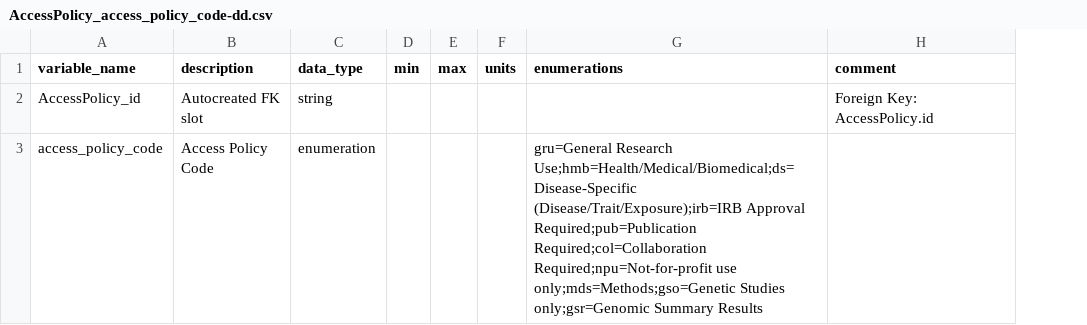
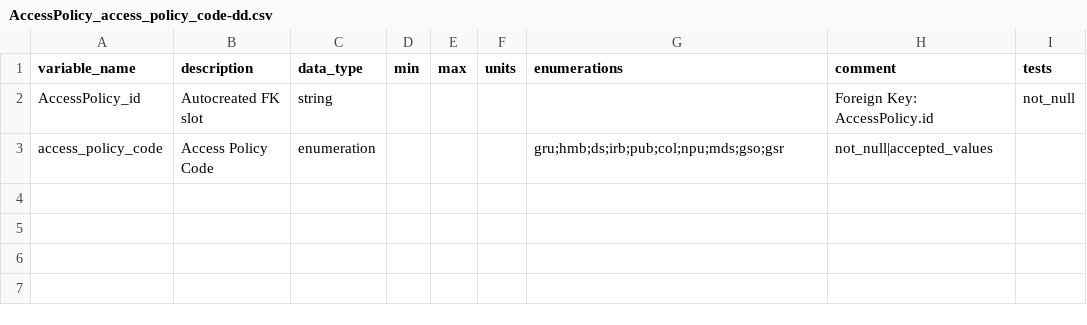
Before and after one commit to NIH-NCPI/anvil_dbt_project, a CSV file: data/static/ftd_data_dictionaries/AccessPolicy_access_policy_code-dd.csv, drawn as a sheet; the diff names each change by its address in the sheet, - before the commit and + after, or states it on an @@ line.

```diff
--- a/data/static/ftd_data_dictionaries/AccessPolicy_access_policy_code-dd.csv
+++ b/data/static/ftd_data_dictionaries/AccessPolicy_access_policy_code-dd.csv
+column I (tests), row 2: not_null
-G3 (enumerations): gru=General Research Use;hmb=Health/Medical/Biomedical;ds=Disease-Specific (Disease/Trait/Exposure);irb=IRB Approval Required;pub=Publication Required;col=Collaboration Required;npu=Not-for-profit use only;mds=Methods;gso=Genetic Studies only;gsr=Genomic Summary Results
+G3 (enumerations): gru;hmb;ds;irb;pub;col;npu;mds;gso;gsr
-H3 (comment): (empty)
+H3 (comment): not_null|accepted_values
```
Also changed, not shown: data/static/ftd_data_dictionaries/AccessPolicy-dd.csv, data/static/ftd_data_dictionaries/Demographics-dd.csv, 13 other files.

···

> [AIM OF THE TASK]:
Copy out every line of the data in which the word "comment" is found.

> [RESULT OF THE EXERCISE]:
-H3 (comment): (empty)
+H3 (comment): not_null|accepted_values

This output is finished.